It’s like working for an Imperial Valley farmer and getting paid in lettuce, or working in Puget Sound and getting paid in clams.
The advantage is that a *coin has a longer shelf life than a head of Romaine. The disadvantage is the conversion of one *coin to another.
One of the reasons the Europeans invented the Euro, and that US dollars are used for so many transactions is to avoid the whole currency exchange mess.
Another analogy: Prepaid purchase cards. Prepaid phone, coffee shop, gift cards. Pain in the butt.
I don’t want to have 257,931 apps on my phone to work with a zillion new currencies.
How much do you trust the app creator? Sure he may have a standard way to create a unit of currency, but what keeps him from inflating the currency?
In the prepaid account model, what keeps Starbucks from issuing $10b in $tarbucks, then, before they are redeemed, going bankrupt? At present the reason that Starbucks doesn’t do this is simple: The ratio of cash flow to money on cards is very high.
With these Appcoins, there is no such incentive. We will see a lot of scenarios:
- Invent an appcoin
- Promote the hell out of it.
- Get a good exchange going for either other appcoins or cash
- Secretly create new coinage.
- Cash out
- Declare bankruptcy.

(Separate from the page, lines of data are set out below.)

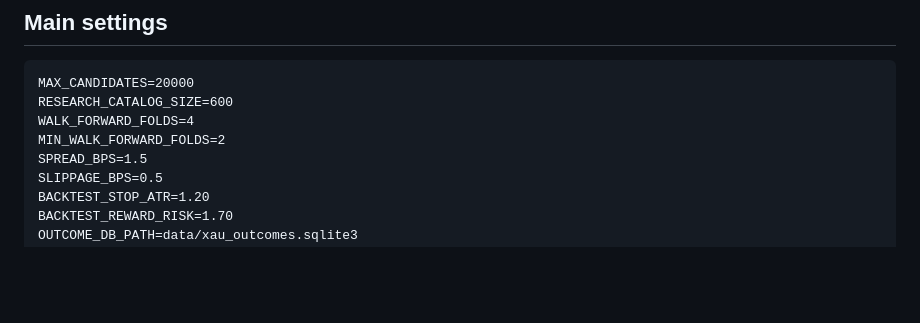
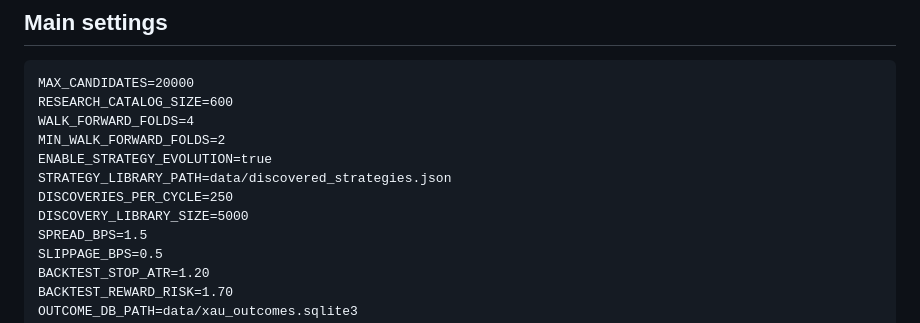
Before and after one commit to lafaillejeremiah7-droid/Kalshi-Bot, a Markdown page: README.md, the part around one of its changes. Rendered like a GitHub page; blank space fills up the shorter version.

```diff
--- a/README.md
+++ b/README.md
@@ -69,6 +88,10 @@ MAX_CANDIDATES=20000
 RESEARCH_CATALOG_SIZE=600
 WALK_FORWARD_FOLDS=4
 MIN_WALK_FORWARD_FOLDS=2
+ENABLE_STRATEGY_EVOLUTION=true
+STRATEGY_LIBRARY_PATH=data/discovered_strategies.json
+DISCOVERIES_PER_CYCLE=250
+DISCOVERY_LIBRARY_SIZE=5000
 SPREAD_BPS=1.5
 SLIPPAGE_BPS=0.5
 BACKTEST_STOP_ATR=1.20
```
Also changed, not shown: other parts of README.md (+36 -16 lines).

Read the history of the Vancouver stock exchange. This is nominally under the auspices of government regulation, and still there is a lot of ‘pump and dump’ going on.